    1. Thank you for your kind comment, Penny. I really do appreciate and value your feedback, so to read that means a lot. Boiler all up and running, hopefully!

      Like

  2. Your builder sounds like a great friend to have – has he thought about standing in the General Election?! Great story Lynn, some buildings certainly have a soul to them.

    Like

    1. Haha! He certainly is pretty switched in to the current political situation and ecologically – not necessarily something you’d expect from a builder. He’s not running, though he is appearing on a local Lib Dem leaflet in circulation, leading a tactical vote campaign. Thanks for the kind comment Iain

      Liked by 1 person
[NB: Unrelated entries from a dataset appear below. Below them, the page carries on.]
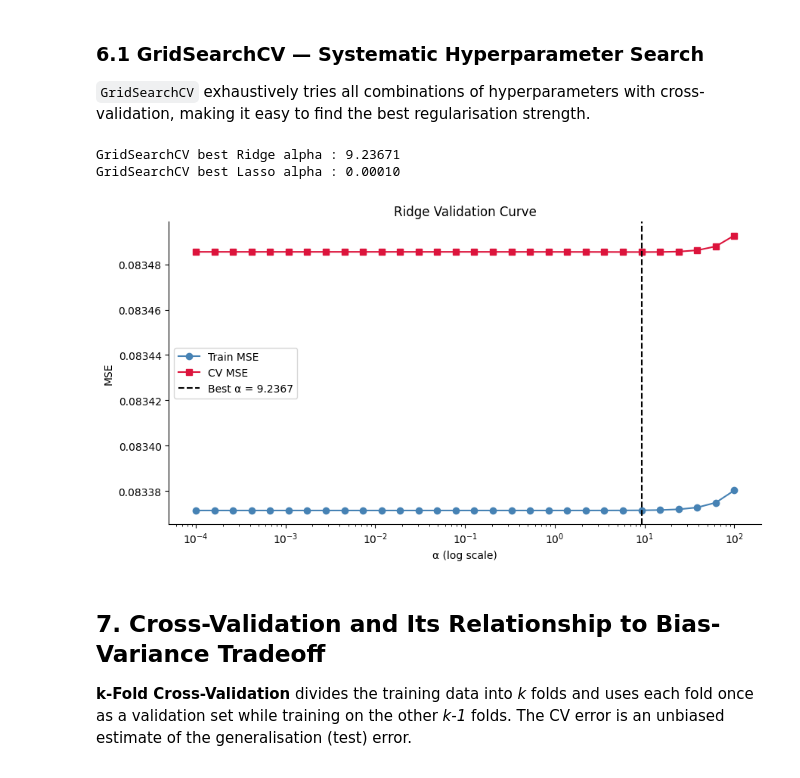
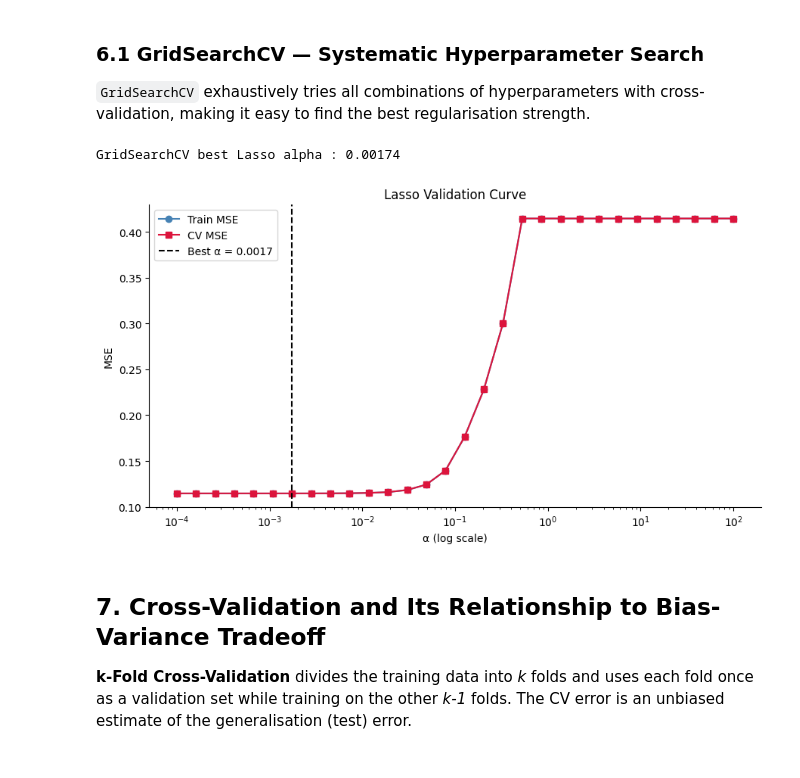
Before and after one commit to Chamaa-P/bias-variance-tradeoff, a Jupyter notebook: bias_variance_tradeoff.ipynb, the cells around one changed output. Cells and saved outputs as stored; diff of their text form; code cells hidden in the pictures.

```diff
--- a/bias_variance_tradeoff.ipynb
+++ b/bias_variance_tradeoff.ipynb
@@ -525,40 +633,36 @@ making it easy to find the best regularisation strength.
 # %%
 param_grid = {'alpha': np.logspace(-4, 2, 30)}
 
-grid_ridge = GridSearchCV(Ridge(), param_grid, cv=5,
-                           scoring='neg_mean_squared_error', n_jobs=-1)
-grid_ridge.fit(X_train_s, y_train)
-
-grid_lasso = GridSearchCV(Lasso(max_iter=10000), param_grid, cv=5,
-                           scoring='neg_mean_squared_error', n_jobs=-1)
+grid_lasso = GridSearchCV(
+    Lasso(max_iter=10000), param_grid, cv=5,
+    scoring='neg_mean_squared_error', n_jobs=-1
+ )
 grid_lasso.fit(X_train_s, y_train)
 
-print(f"GridSearchCV best Ridge alpha : {grid_ridge.best_params_['alpha']:.5f}")
 print(f"GridSearchCV best Lasso alpha : {grid_lasso.best_params_['alpha']:.5f}")
 
-# Validation curve example for Ridge
+# Validation curve for Lasso
 train_sc, val_sc = validation_curve(
-    Ridge(), X_train_s, y_train,
+    Lasso(max_iter=10000), X_train_s, y_train,
     param_name='alpha', param_range=np.logspace(-4, 2, 30),
     cv=5, scoring='neg_mean_squared_error', n_jobs=-1)
 
 plt.figure(figsize=(9, 5))
 plt.semilogx(np.logspace(-4, 2, 30), -train_sc.mean(axis=1), 'o-',
              label='Train MSE', color='steelblue')
 plt.semilogx(np.logspace(-4, 2, 30), -val_sc.mean(axis=1), 's-',
              label='CV MSE', color='crimson')
-plt.axvline(grid_ridge.best_params_['alpha'], ls='--', color='black',
-            label=f"Best α = {grid_ridge.best_params_['alpha']:.4f}")
+plt.axvline(grid_lasso.best_params_['alpha'], ls='--', color='black',
+            label=f"Best α = {grid_lasso.best_params_['alpha']:.4f}")
 plt.xlabel('α (log scale)')
 plt.ylabel('MSE')
-plt.title('Ridge Validation Curve')
+plt.title('Lasso Validation Curve')
 plt.legend()
 plt.tight_layout()
 plt.show()
 # %% [output]
-GridSearchCV best Ridge alpha : 9.23671
-GridSearchCV best Lasso alpha : 0.00010
+GridSearchCV best Lasso alpha : 0.00174
-[figure, old version]
+[figure, new version]
 # %% [markdown]
 ## 7. Cross-Validation and Its Relationship to Bias-Variance Tradeoff
 
```
Also changed, not shown: parts of 31 cells of this notebook.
  3. I like how you use the prompt of a photo of a building, to lead you to the (potential) crumbling edifice of an old man (or woman). Kinda reminds me of a music hall song: I’m One of the Ruins that Cromwell Knocked About a Bit. And I’m sure that was very very far from your thoughts as you wrote. 🙂

    Like

    1. Haha! I’ll have to look that one up – I know the title but not the lyrics. I have a sneaking love of music hall – used to sing ‘My old man said follow the van’ and ‘She was poor but she was honest’ round the house when I was a kid! (I know, odd). Would love to visit Wilton’s Music Hall in London, they were such democratic places, rather like the Tudor theatre where all the classes rubbed shoulders. Plenty of scope for story telling there! Thank you for reading and your kind comment, Crispina

      Liked by 1 person

  4. Dear Lynn,

    And people are prone to tear down old buildings, aren’t they? A fact I find a bit sad. Your writing and description, as always, take my breath away.

    Shalom,

    Rochelle

    Like

    1. Thank you very much, Rochelle 🙂 There are prone to tear down buildings. I’d rather see them repurposed into apartments than pulled down, but I still find it odd to see a former place of worship become flats. Thank you for your kindness

      Like

  5. This marvellously melancholic story took on an added poignancy once I’d confirmed my guess that this was the façade of a synogogue—I don’t know if that was your unspoken intention, Lynn, but it is so effective as an evocation.

    My attention was drawn to the window which showed an incomplete Star of David and Moses’ tablets above the shuttered entrance: I wondered if this building was still functioning as a place of worship, but if it wasn’t this is another added layer of piquancy.

    Like

    1. I checked with Rochelle who runs the Friday Fictioneers prompt – yes as you thought, it’s a disused synagogue on the Lower East Side, New York. I didn’t really consider the religious aspect as I wrote, to be honest, but I can see what you mean about adding a layer to the context. Thank you Chris

      Liked by 1 person

Leave a Reply

Fill in your details below or click an icon to log in:

WordPress.com Logo

You are commenting using your WordPress.com account. Log Out /  Change )

Google photo

You are commenting using your Google account. Log Out /  Change )

Twitter picture

You are commenting using your Twitter account. Log Out /  Change )

Facebook photo

You are commenting using your Facebook account. Log Out /  Change )

Connecting to %s

This site uses Akismet to reduce spam. Learn how your comment data is processed.